Science Genius Rap Battles Finale

“I say science, you say genius” chant 200 students at inaugural rap battle in Calgary.

You’ve probably never heard lyrics about the endocrine system but at the first annual Calgary Science Genius Rap Battles students did just that – and more – in a high energy smash up of hip hop and science.

Eight performances by students grades 6 through 12 hit the stage in front of an audience of 200 people and expert judges.

Grade 7 student Russ Pearson from the Edge school claimed the top prize in the Top Performance category for his rap about the solar system.

The Yeung Thugs, a grade six class from Sir Wilfrid Laurier, took the Most Creative Lyrics prize for their song about aerodynamics.

Grade 11 student Diana Kagan from Robert Thirsk School perfected the mixture of science and hip hop, and was awarded Top Science Content for wowing the audience with a piece about hormones.

May 18th's contest was the culmination of weeks of practice with hip hop ambassadors visiting four Calgary area schools during their science classes over the past months.
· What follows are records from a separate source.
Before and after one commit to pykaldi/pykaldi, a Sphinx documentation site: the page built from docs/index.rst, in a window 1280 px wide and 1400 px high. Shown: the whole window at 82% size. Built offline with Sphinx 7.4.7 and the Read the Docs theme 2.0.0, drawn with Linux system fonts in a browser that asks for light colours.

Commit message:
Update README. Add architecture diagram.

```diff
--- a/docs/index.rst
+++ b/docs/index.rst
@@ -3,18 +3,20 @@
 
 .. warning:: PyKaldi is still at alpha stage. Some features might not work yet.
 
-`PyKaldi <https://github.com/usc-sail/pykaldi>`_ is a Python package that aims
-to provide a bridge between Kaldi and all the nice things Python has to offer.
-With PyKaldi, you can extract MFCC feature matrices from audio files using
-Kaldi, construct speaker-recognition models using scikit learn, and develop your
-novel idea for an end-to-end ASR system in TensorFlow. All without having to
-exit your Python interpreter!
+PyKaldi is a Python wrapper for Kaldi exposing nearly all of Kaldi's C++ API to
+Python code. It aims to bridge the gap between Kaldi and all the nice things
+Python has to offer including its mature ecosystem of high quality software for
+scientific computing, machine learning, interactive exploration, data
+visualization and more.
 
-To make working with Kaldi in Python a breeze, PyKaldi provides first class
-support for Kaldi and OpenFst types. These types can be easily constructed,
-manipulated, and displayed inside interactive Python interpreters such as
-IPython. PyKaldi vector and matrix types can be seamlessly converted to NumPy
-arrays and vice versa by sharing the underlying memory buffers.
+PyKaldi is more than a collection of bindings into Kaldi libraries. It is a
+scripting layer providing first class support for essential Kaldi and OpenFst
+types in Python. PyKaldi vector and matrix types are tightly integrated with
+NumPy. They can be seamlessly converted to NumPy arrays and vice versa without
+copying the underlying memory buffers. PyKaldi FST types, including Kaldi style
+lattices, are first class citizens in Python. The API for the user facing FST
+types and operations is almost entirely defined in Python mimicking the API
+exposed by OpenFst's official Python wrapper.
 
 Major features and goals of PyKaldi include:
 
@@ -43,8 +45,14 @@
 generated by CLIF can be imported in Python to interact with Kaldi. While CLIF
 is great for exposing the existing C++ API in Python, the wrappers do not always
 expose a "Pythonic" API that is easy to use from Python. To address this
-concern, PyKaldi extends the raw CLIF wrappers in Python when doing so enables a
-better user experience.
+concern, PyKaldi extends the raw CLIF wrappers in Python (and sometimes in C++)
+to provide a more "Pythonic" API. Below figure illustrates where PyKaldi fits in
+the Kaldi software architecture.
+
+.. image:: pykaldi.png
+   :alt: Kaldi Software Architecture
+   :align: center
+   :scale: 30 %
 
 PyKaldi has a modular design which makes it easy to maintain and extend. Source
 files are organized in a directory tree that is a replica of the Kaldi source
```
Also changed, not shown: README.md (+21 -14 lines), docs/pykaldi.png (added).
Dozens of students from Grades 6 to 12 performed their own raps onstage in front of celebrity judges and a packed house of students and the public at the National Music Centre.

Judges included local hip hop artist Sinzere, Dragon Fli Empire’s Tarik Robinson, and Kym Butler, Artist Program Lead at Studio Bell, along with Claudia Bustos from Beakerhead, who holds a BSc in neuroscience.

Science Genius was born in New York City by Professor Dr. Christopher Emdin. The big idea: bringing science to meet students on their cultural turf. The approach to science is meant to empower students who might otherwise risk becoming disengaged with school.

In this first year, teachers remarked that participating students had higher than average class attendance when the Science Genius program was active.

Science Genius Rap Battles in Calgary is a partnership between Beakerhead, the National Music Centre and GlobalFest, and supported by NSERC. The program plans to grow to involve more schools and students next year.